The Securities and Exchange Commission has filed and settled securities charges against DHB Industries Inc. without the US defense contractor receiving any penalty. The maker of bulletproof vests for US law enforcement and military agencies, now called Point Blank Solutions, has consented to not committing the alleged violations in the future. SEC charges, however, are still pending against ex-DHB Industries board members Gary Nadelman, Cary Chasin, and Jerome Krantz.
The SEC claims that between 2003 and 2005, the three men let senior managers overstate data in financial reports. The federal agency also contends that as a result of the ex-board members’ “willful blindness,” ex-DHB Industries CEO David Brooks was able to take $10 million from the company and move the funds into another company under his control. Brooks, who is also accused of using another $4.7 million for personal expenses, and ex-DHB Industries COO Sandra Hatfield, were convicted of securities fraud and other charges in criminal court last year.
The SEC wants restitution and civil fines from Krantz, Chasin, and Nadelman. According to the New York Times, it is surprising that the federal regulator has actually filed civil charges against the three men. Save for perhaps a tarnished reputation, corporate directors tend to remain unscathed in cases of securities fraud. For example, no financial firms’ outside directors were named as defendants in SEC cases related to the credit crisis.

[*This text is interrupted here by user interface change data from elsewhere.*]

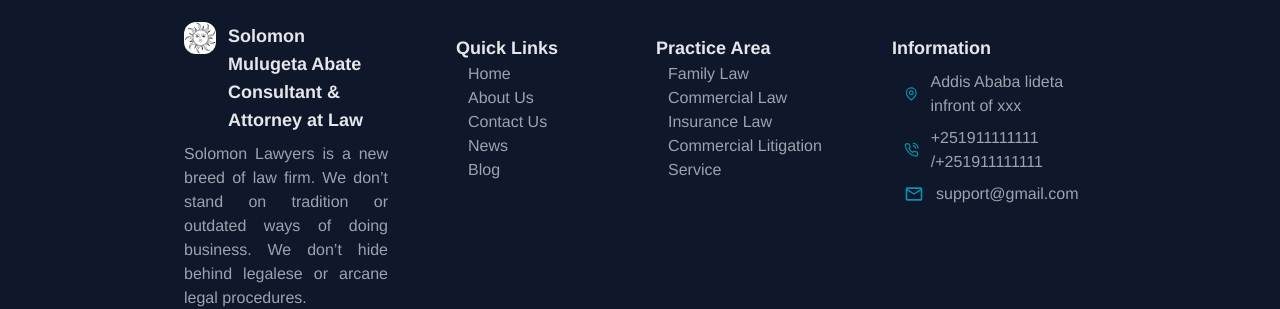
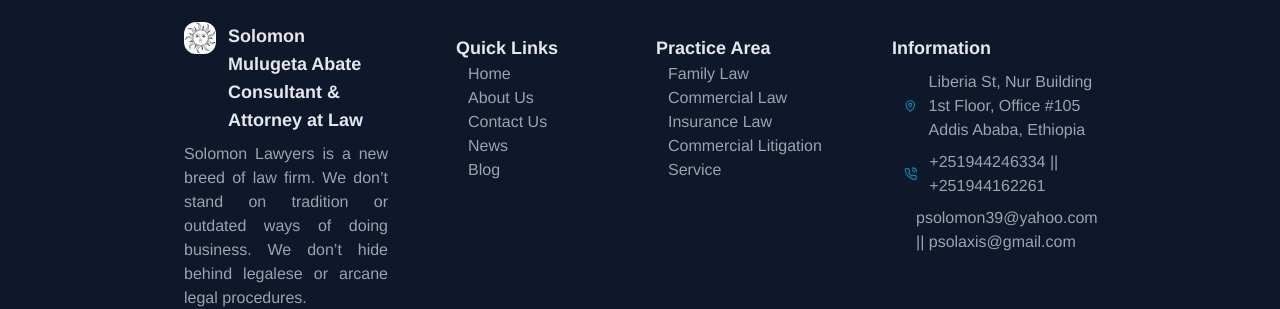
Before and after one commit to abenooo/lawyer_public_site, a Next.js app: page / in a window 1280 px wide. Shown: the part 3826-4135 px from the top of the page. Built offline with nearby package versions, Linux system fonts and the light colour scheme; no server answers.

Commit message:
Update the addres

```diff
--- a/components/Footer.jsx
+++ b/components/Footer.jsx
@@ -8,7 +8,7 @@ import { FaTelegramPlane } from "react-icons/fa";
 import { FaLinkedinIn } from "react-icons/fa6";
 
 function Footer() {
-  const year =  new Date().getFullYear();
+  const year = new Date().getFullYear();
   return (
     <div className="bg-slate-900 text-gray-400 py-20 px-8 mt-10">
       <div className="grid grid-cols-2 md:grid-cols-4 gap-8 md:w-3/4 mx-auto">
@@ -20,7 +20,7 @@ function Footer() {
               className="h-8 w-8 rounded-xl"
             />
             <h3 className="text-lg font-semibold text-gray-200">
-            Solomon Mulugeta Abate Consultant & Attorney at Law
+              Solomon Mulugeta Abate Consultant & Attorney at Law
             </h3>
           </div>
 
@@ -44,7 +44,10 @@ function Footer() {
               </a>
             </li>
             <li>
-              <a href="/contactUs" className="hover:underline hover:text-gray-200">
+              <a
+                href="/contactUs"
+                className="hover:underline hover:text-gray-200"
+              >
                 Contact Us
               </a>
             </li>
@@ -94,16 +97,20 @@ function Footer() {
         <div className="mt-3 col-span-2 md:col-span-1">
           <h3 className="text-lg font-semibold text-gray-200">Information</h3>
           <div className="flex items-center gap-3 my-2 ml-3">
-            <GrLocation className="text-xl text-cyan-600" />
-            <p className="text-sm">Addis Ababa lideta infront of xxx</p>
+            <GrLocation className="text-2xl text-cyan-600" />
+            <div className="flex flex-col text-sm">
+              <p>Liberia St, Nur Building 1st Floor, Office #105</p>
+              <p>Addis Ababa, Ethiopia</p>
+            </div>
           </div>
+
           <div className="flex items-center gap-3 my-2 ml-3">
             <FiPhoneCall className="text-xl text-cyan-600" />
-            <p>+251911111111 /+251911111111 </p>
+            <p>+251944246334 || +251944162261 </p>
           </div>
           <div className="flex items-center gap-3 my-2 ml-3">
             <MdOutlineEmail className="text-xl text-cyan-600" />
-            <p>support@gmail.com</p>
+            <p>psolomon39@yahoo.com || psolaxis@gmail.com</p>
           </div>
         </div>
       </div>
@@ -143,7 +150,9 @@ function Footer() {
           <FaLinkedinIn />
         </a>
       </div>
-      <p className="text-center">{year} Solomon MOA Law Office. All Rights Reserved.</p>
+      <p className="text-center">
+        {year} Solomon MOA Law Office. All Rights Reserved.
+      </p>
     </div>
   );
 }
```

While some are expressing hope that the SEC is charting a new course with this case, it is difficult to discern at this point whether this is a one-time deal or the start of a new trend. For a while, there were concerns that the independent director post, assigned specific duties under the Sarbanes-Oxley law in 2002, might be harder to fill because of fear of liability. However, the SEC has only filed cases against them in incidents of alleged severe recklessness. Also, in an attempt to bring in good directors, companies have been offering better pay.
Are board directors held to too low of a standard that allows them to get away with too much?
Related Web Resources:
SEC Charges Military Body Armor Supplier and Former Outside Directors With Accounting Fraud, SEC, February 28, 2011
SEC charges defense contractor, 3 ex-directors, Bloomberg, February 28, 2011
For Directors at DHB Securities, SEC Keeps the Bar Low, New York Times, March 3, 2011
More Blog Posts:
Former DHB Industries CEO and COO Found Guilty of Nearly $200M Securities Fraud Scam, Stockbroker Fraud Blog, September 16, 2010
$35.2 Million Shareholder Settlement Against DHB Industries Overturned by Circuit Court, Institutional Investor Securities Blog, October 21, 2010
Contact our securities fraud attorneys to discuss your institutional investment fraud case.